EKU recently heard an amazing Chautauqua lecture from David L. Albright, PhD. “Building Resilience and Finding Balance” was a lecture about veterans’ strengths and the challenges they face. It was also a lecture about our common humanity, about the need for tribe and a sense of purpose. About 45 of my students attended. The next day we discussed how veterans’ lessons in resilience can pertain to the transitions faced by college students. Dr. Albright showed how self-awareness and self-care can shape all of life’s major transitions. The lecture helped my students see how the veteran’s transition from warrior to civilian can teach them about transitioning to life in college.

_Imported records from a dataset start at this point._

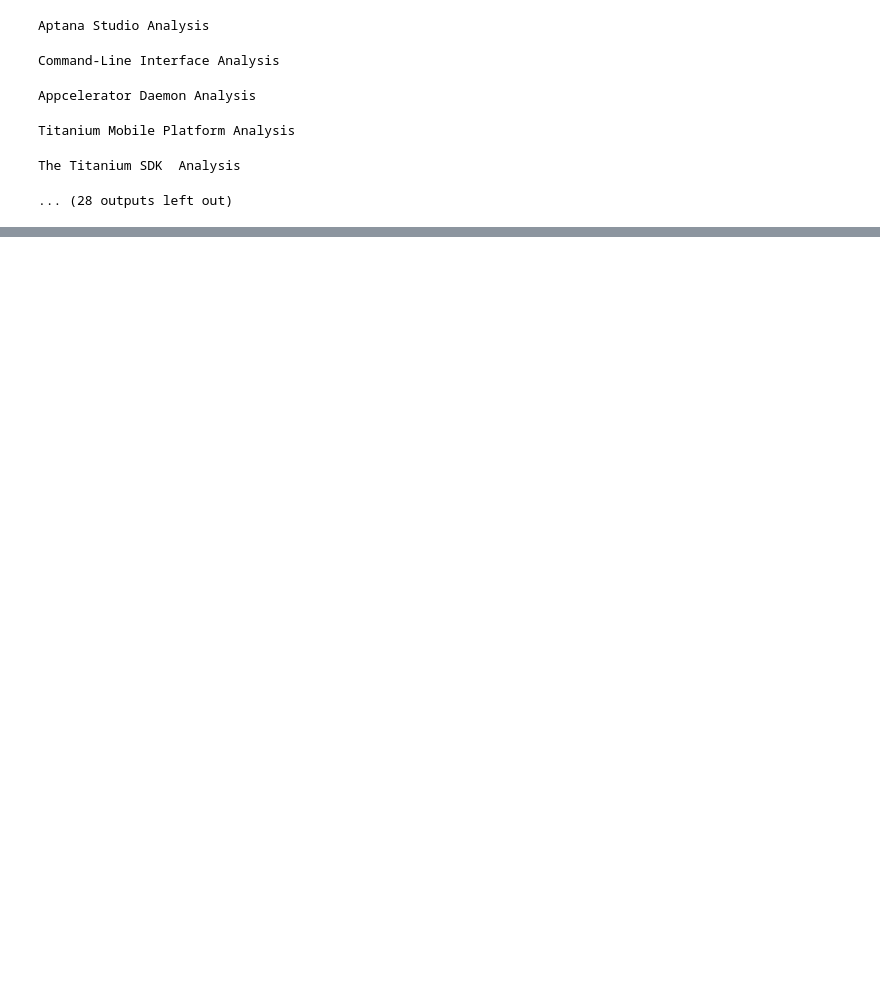
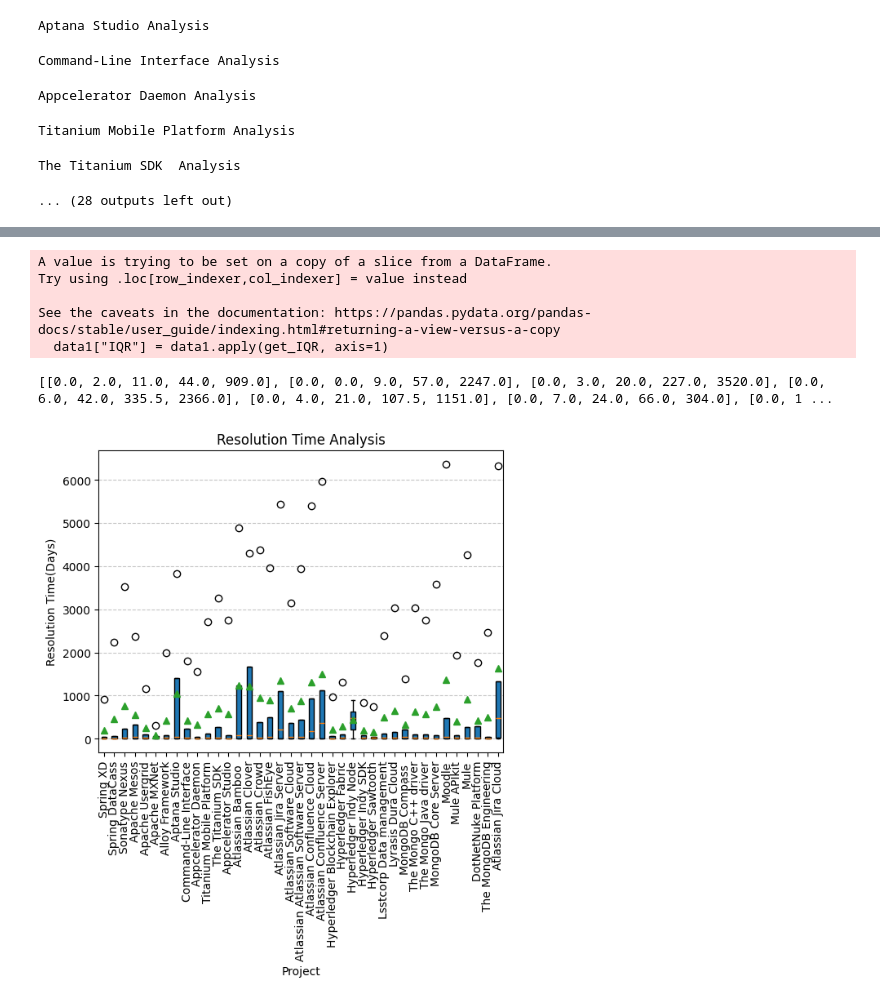
Before and after one commit to Mohamedizzath/TAWOS-Dataset-Analysis, a Jupyter notebook: Project-Status.ipynb, the cells around one changed output, grey strips where cells are left out. Cells and saved outputs as stored; diff of their text form; code cells hidden in the pictures; blank space fills up the shorter version.

Commit message:
feat:Added global analysis and MBA

```diff
--- a/Project-Status.ipynb
+++ b/Project-Status.ipynb
@@ -182,0 +217,53 @@ The Titanium SDK  Analysis
+# %%
+# Generate multiple boxplots
+import matplotlib.pyplot as plt
+
+def get_IQR(row):
+    return row["Resolution Time(Q3/days)"] - row["Resolution Time(Q1/days)"]
+
+def get_minmum(row):
+    return row["Resolution Time(Q1/days)"] - 1.5 * row["IQR"]
+
+def get_maximum(row):
+    return row["Resolution Time(Q3/days)"] + 1.5 * row["IQR"]
+
+data1 = df4[["Project Name", "Minimum Resolution Time", "Resolution Time(Q1/days)", "Resolution Time(Q2/days)", "Resolution Time(Q3/days)", "Maximum Resolution Time"]]
+
+data1["IQR"] = data1.apply(get_IQR, axis=1)
+# data1["Minmum Resolution"] = data1.apply(get_minmum, axis=1)
+# data1["Maximum Resolution"] = data1.apply(get_maximum, axis=1)
+
+# Generate box plot data
+boxplot_data = data1[["Project Name", "Resolution Time(Q1/days)", "Resolution Time(Q2/days)", "Resolution Time(Q3/days)", "IQR", "Minimum Resolution Time", "Maximum Resolution Time"]]
+
+custom_boxes = []
+for index, group in boxplot_data.iterrows():
+    custom_boxes.append([group["Minimum Resolution Time"], group["Resolution Time(Q1/days)"], group["Resolution Time(Q2/days)"], group["Resolution Time(Q3/days)"], group["Maximum Resolution Time"]])
+
+# Plot boxplots
+fig, ax = plt.subplots()
+labels = data1["Project Name"]  # Group labels
+ax.boxplot(
+    custom_boxes,
+    labels=labels,
+    showmeans=True,   # Optional: Show mean markers
+    patch_artist=True # Fill boxplots with color
+)
+
+print(custom_boxes)
+
+# Customize the plot
+plt.title("Resolution Time Analysis")
+plt.xticks(rotation=90)
+plt.xlabel("Project")
+plt.ylabel("Resolution Time(Days)")
+plt.grid(axis="y", linestyle="--", alpha=0.7)
+plt.show()
+# %% [output]
+A value is trying to be set on a copy of a slice from a DataFrame.
+Try using .loc[row_indexer,col_indexer] = value instead
+
+See the caveats in the documentation: https://pandas.pydata.org/pandas-docs/stable/user_guide/indexing.html#returning-a-view-versus-a-copy
+  data1["IQR"] = data1.apply(get_IQR, axis=1)
+[[0.0, 2.0, 11.0, 44.0, 909.0], [0.0, 0.0, 9.0, 57.0, 2247.0], [0.0, 3.0, 20.0, 227.0, 3520.0], [0.0, 6.0, 42.0, 335.5, 2366.0], [0.0, 4.0, 21.0, 107.5, 1151.0], [0.0, 7.0, 24.0, 66.0, 304.0], [0.0, 1 ...
+[figure, added]
```
Also changed, not shown: parts of 7 cells of this notebook, 1 other file.
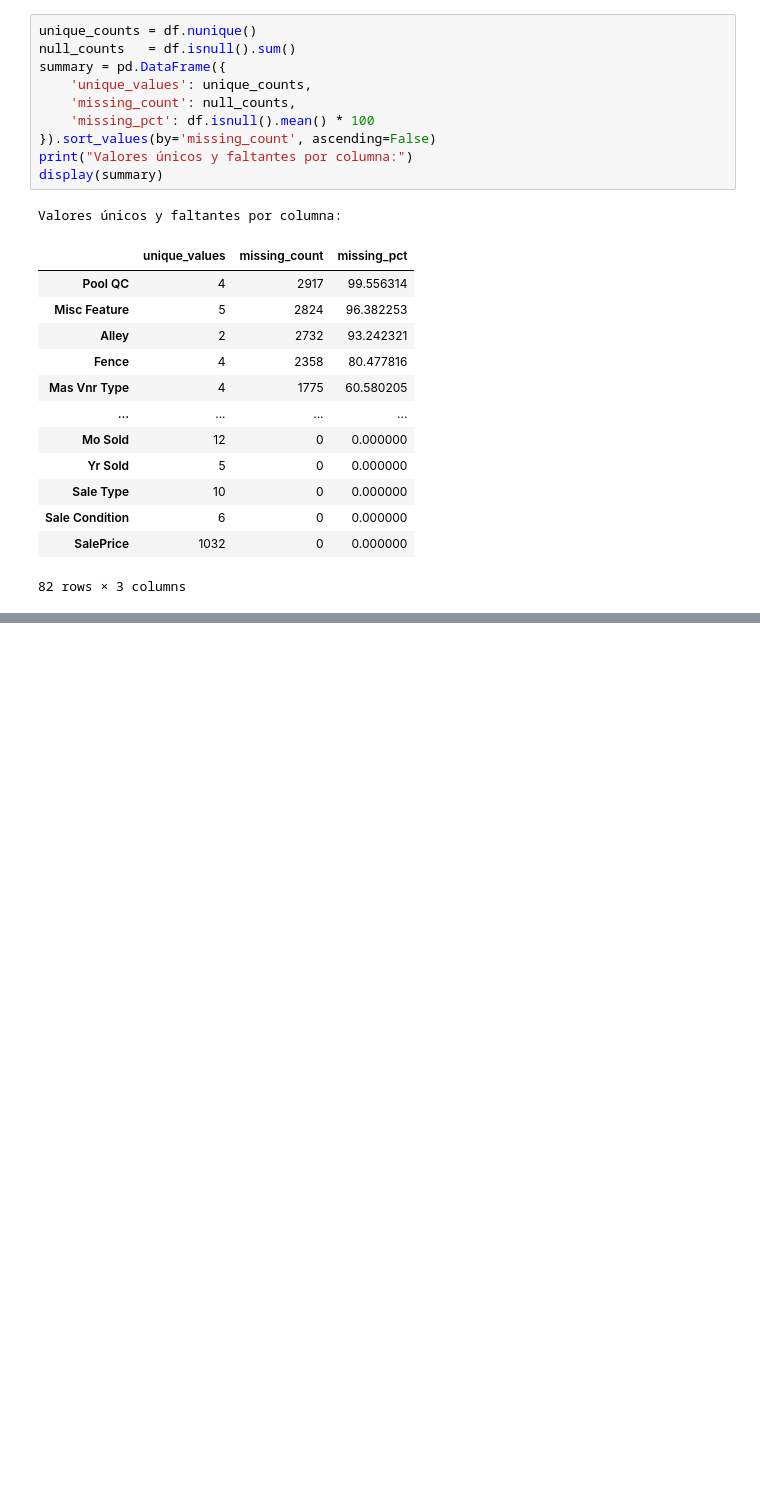
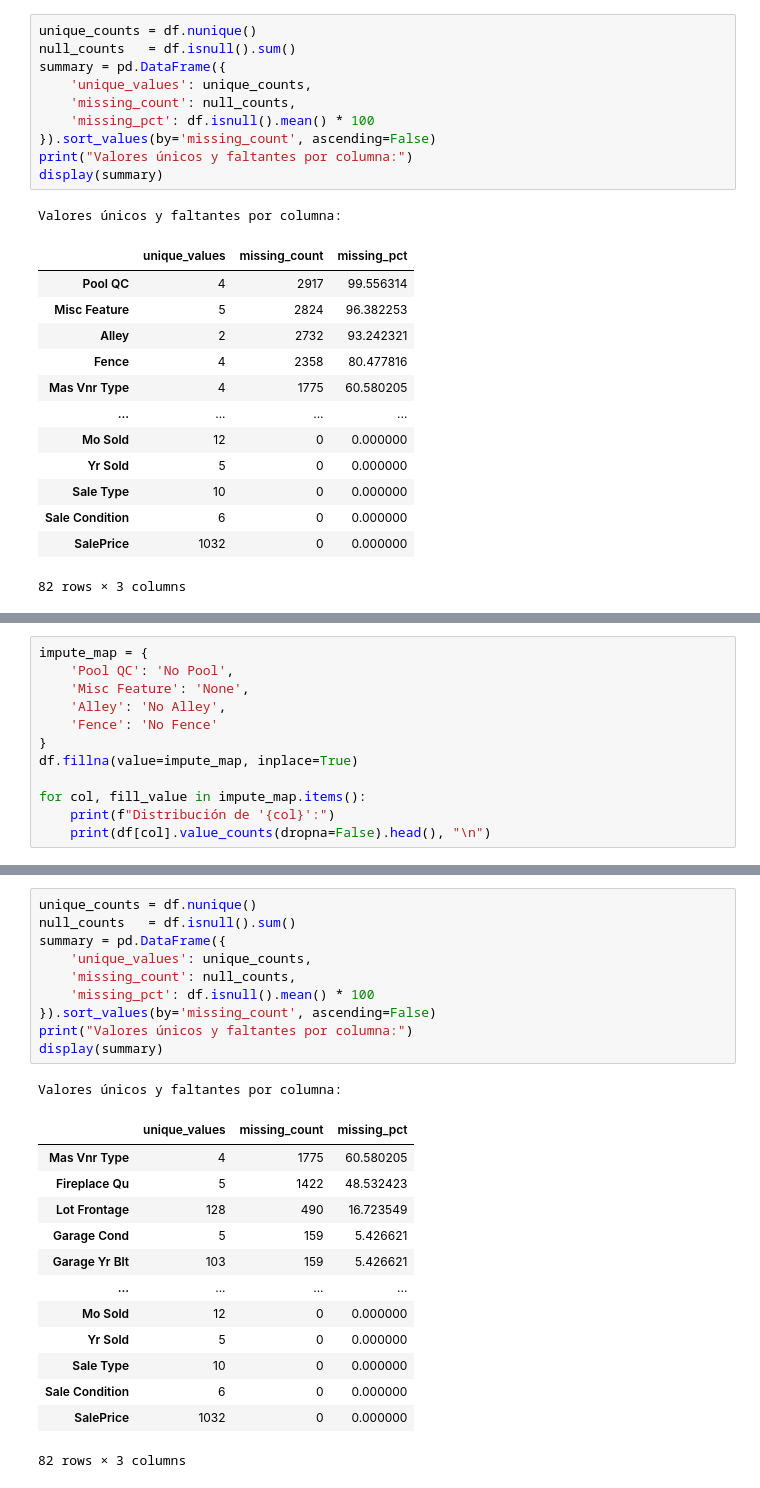
Before and after one commit to BrajanNieto/Mlearning, a Jupyter notebook: 01_DataDiscovery_MissingImpute_BrajanNieto.ipynb, the cells around one changed output, grey strips where cells are left out. Saved outputs shown, nothing was run; the diff lists cells and outputs as text; blank space fills up the shorter version.

```diff
--- a/01_DataDiscovery_MissingImpute_BrajanNieto.ipynb
+++ b/01_DataDiscovery_MissingImpute_BrajanNieto.ipynb
@@ -122,0 +134,12 @@ Valores únicos y faltantes por columna:
+# %%
+impute_map = {
+    'Pool QC': 'No Pool',
+    'Misc Feature': 'None',
+    'Alley': 'No Alley',
+    'Fence': 'No Fence'
+}
+df.fillna(value=impute_map, inplace=True)
+
+for col, fill_value in impute_map.items():
+    print(f"Distribución de '{col}':")
+    print(df[col].value_counts(dropna=False).head(), "\n")
@@ -122,0 +164,25 @@ Valores únicos y faltantes por columna:
+# %%
+unique_counts = df.nunique()
+null_counts   = df.isnull().sum()
+summary = pd.DataFrame({
+    'unique_values': unique_counts,
+    'missing_count': null_counts,
+    'missing_pct': df.isnull().mean() * 100
+}).sort_values(by='missing_count', ascending=False)
+print("Valores únicos y faltantes por columna:")
+display(summary)
+# %% [output]
+Valores únicos y faltantes por columna:
+|  | unique_values | missing_count | missing_pct |
+| Mas Vnr Type | 4 | 1775 | 60.580205 |
+| Fireplace Qu | 5 | 1422 | 48.532423 |
+| Lot Frontage | 128 | 490 | 16.723549 |
+| Garage Cond | 5 | 159 | 5.426621 |
+| Garage Yr Blt | 103 | 159 | 5.426621 |
+| ... | ... | ... | ... |
+| Mo Sold | 12 | 0 | 0.000000 |
+| Yr Sold | 5 | 0 | 0.000000 |
+| Sale Type | 10 | 0 | 0.000000 |
+| Sale Condition | 6 | 0 | 0.000000 |
+| SalePrice | 1032 | 0 | 0.000000 |
+82 rows × 3 columns
```
Also changed, not shown: parts of 5 cells of this notebook.
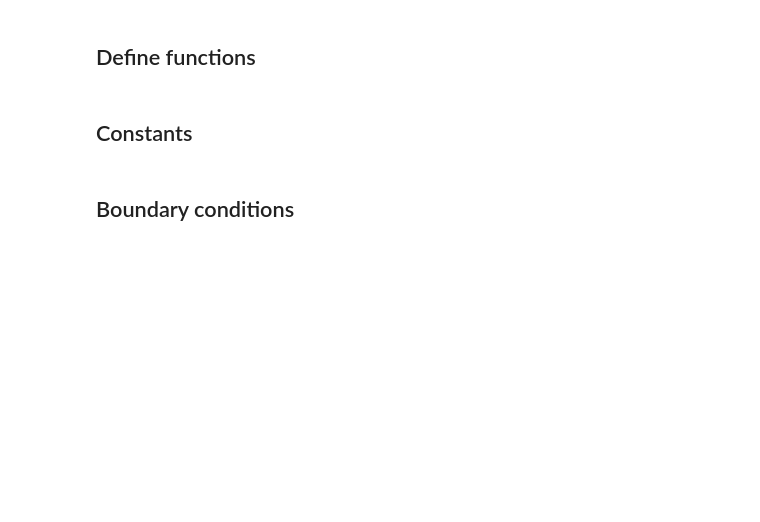
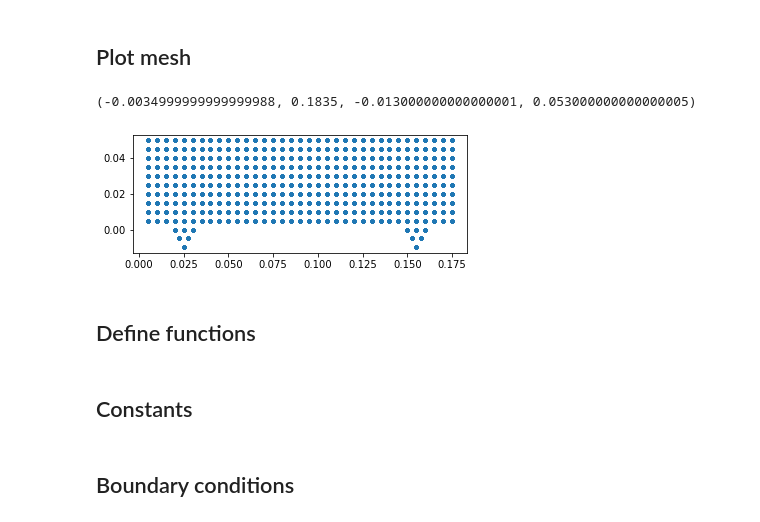
Before and after one commit to jd-bartlett96/PeriPy, a Jupyter notebook: peripy/examples/notebooks/Example3.ipynb, the cells around one changed output. Cells and saved outputs as stored; diff of their text form; code cells hidden in the pictures; blank space fills up the shorter version.

Commit message:
Plot mesh

```diff
--- a/peripy/examples/notebooks/Example3.ipynb
+++ b/peripy/examples/notebooks/Example3.ipynb
@@ -22,6 +23,17 @@ mesh_file = absolute_path + '/175beam3620.msh'
 
 write_path_model = absolute_path + '/175beam3620_model.h5'
 write_path_solutions = absolute_path
+# %% [markdown]
+## Plot mesh
+# %%
+mesh = meshio.read(mesh_file)
+# Get coordinates, encoded as mesh points
+coords = np.array(mesh.points, dtype=np.float64)
+plt.scatter(coords[:,0], coords[:,2], s=10)
+plt.axis('scaled')
+# %% [output]
+(-0.0034999999999999988, 0.1835, -0.013000000000000001, 0.053000000000000005)
+[figure, added]
 # %% [markdown]
 ## Define functions
 # %%
```
Also changed, not shown: parts of 1 cell of this notebook.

It helped them see how these lessons could teach them about the transitions awaiting them after college. Learning to see past stereotypes and recognize veterans as models of human resilience is one reason why I advocate for the growing field of Veterans Studies.
WEKU’s Samantha Morrill reports on an effort to rescue benefits and services mistakenly denied veterans. And, an interview with Dr. David Albright, an endowed chair in Mental Health Research and Director of the Office for Military Families and Veterans at the University of Alabama. Listen.
Travis L. Martin, PhD, is founding director of the Kentucky Center for Veterans Studies at Eastern Kentucky University. He has established several nationally recognized programs to support returning veterans in higher education and the non-profit sector. A scholar of American literature, psychoanalytic trauma theory, and social theory, Dr. Martin presents frequently at conferences and universities. He has published dozens of research articles and creative short works on veterans’ issues. A former sergeant in the U.S. Army, he served during two deployments in the Iraq War (2003-04 & 2005). His book War and Homecoming: Veteran Identity and the Post-9/11 Generation is slated for publication with the University Press of Kentucky in 2022. He resides in Richmond, KY.